Listening to the radio and drifting in and out of sleep this morning, I thought I heard somebody say that "destroying stockpiles of ivory will dampen demand" for it. Eh?Apparently, Hong Kong is planning to destroy 28 tons of elephant ivory that it has confiscated over the years. Other countries, including the USA, have been doing similar things to reduce demand for ivory. I thought that when you reduced the supply of something, it would tend to increase the price of that thing.
It makes sense to me to destroy weapons or drugs that are seized, those things could be dangerous if somebody got hold of them, and might not be safe enough to general re-use. But with ivory, the damage to the elephant is already done and the criminals have already lost their goods, so what's the additional benefit of destroying it? Even PETA gives away fur coats to the homeless.
Wouldn't releasing all this ivory onto the market drop the price of the stuff and make poaching less attractive? Couldn't the proceeds of those sales also support anti-poaching law enforcement, education and elephant conservation? I understand the desire to make a point and tell the world that it's not OK to kill endangered elephants for decoration but these high profile destructions just seem like advertisements for ivory - "it's getting scarcer, so you better buy some now!"
That seemed entirely too loony, so I turned over and went back to sleep for while. The next time I stirred, the story had shifted to the controversy over "micro-apartments" in Boston's "Innovation District," formerly known as part of South Boston.
People have got their real estate panties in a knot over whether or not developers should be able to build small apartments, even tiny ones, to chip away at Boston's 25,000 unit housing shortage. After a great deal of wrangling, it sounds like developers have been approved for 350 such units, and 77 are under construction or already built.
These "innovation units" are apparently super modern and somewhat less than 450 square feet. That doesn't really seem like some weird new form of housing. I've got a 450 square foot condo in Cambridge, and I know there are plenty more. Of course, I'm enjoying the profits from renting out my condo, but if the city would allow the housing it needs to be built, prices for both rentals and sales would most certainly fall. Allowing a few hundred new units of just one kind when thousands of every kind are needed won't change a thing.

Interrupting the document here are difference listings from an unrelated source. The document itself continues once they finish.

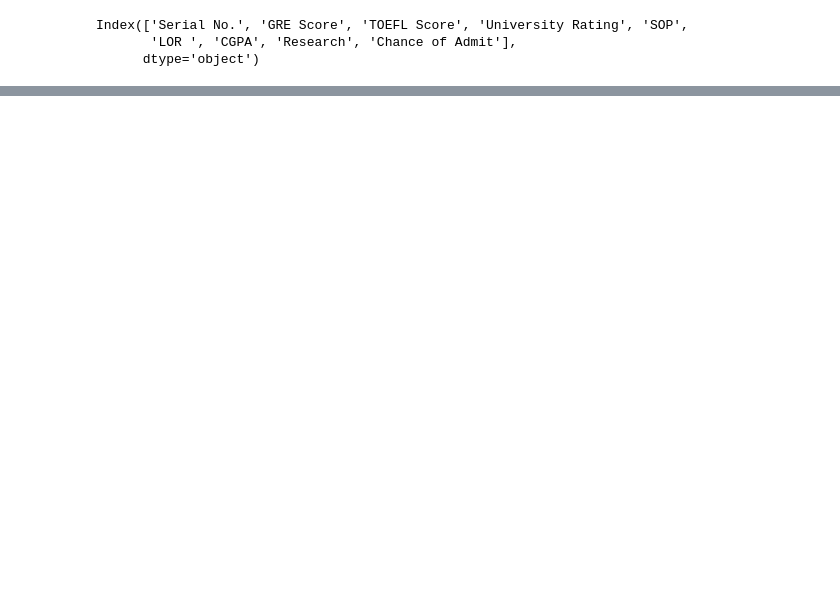
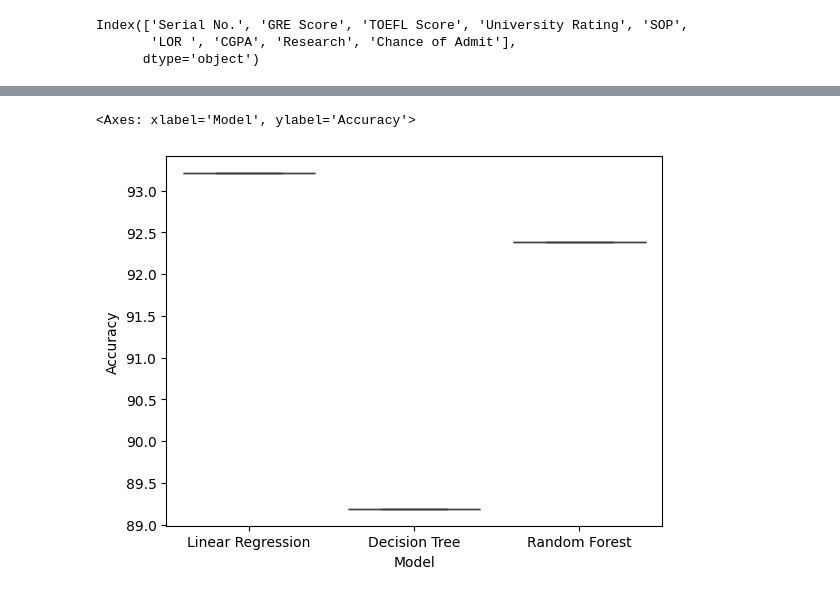
Before and after one commit to Sam21sop/chance-of-admission, a Jupyter notebook: ChancesAdmissionPrediction.ipynb, the cells around one changed output, grey strips where cells are left out. Cells and saved outputs as stored; diff of their text form; code cells hidden in the pictures; blank space fills up the shorter version.

```diff
--- a/ChancesAdmissionPrediction.ipynb
+++ b/ChancesAdmissionPrediction.ipynb
@@ -420,0 +499,7 @@ Model Accuracy: 93.21088927732526
+# %%
+# @title Highest and Lowest Accuracy Models
+
+sns.boxplot(x = 'Model', y = 'Accuracy', data = table)
+# %% [output]
+<Axes: xlabel='Model', ylabel='Accuracy'>
+[figure, added]
```
Also changed, not shown: parts of 13 cells of this notebook.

I can't help thinking that if the tech innovators whom Boston wants to attract were subjected to the same kinds of restrictions that real estate developers are to meet the market need, they'd be trying to develop mobile apps in BASIC.
Maybe allowing a trickle of additional supply to make product more affordable is less crazy than destroying product to reduce demand, but neither path seems quite optimal. Can't we do better for elephants and Bostonians?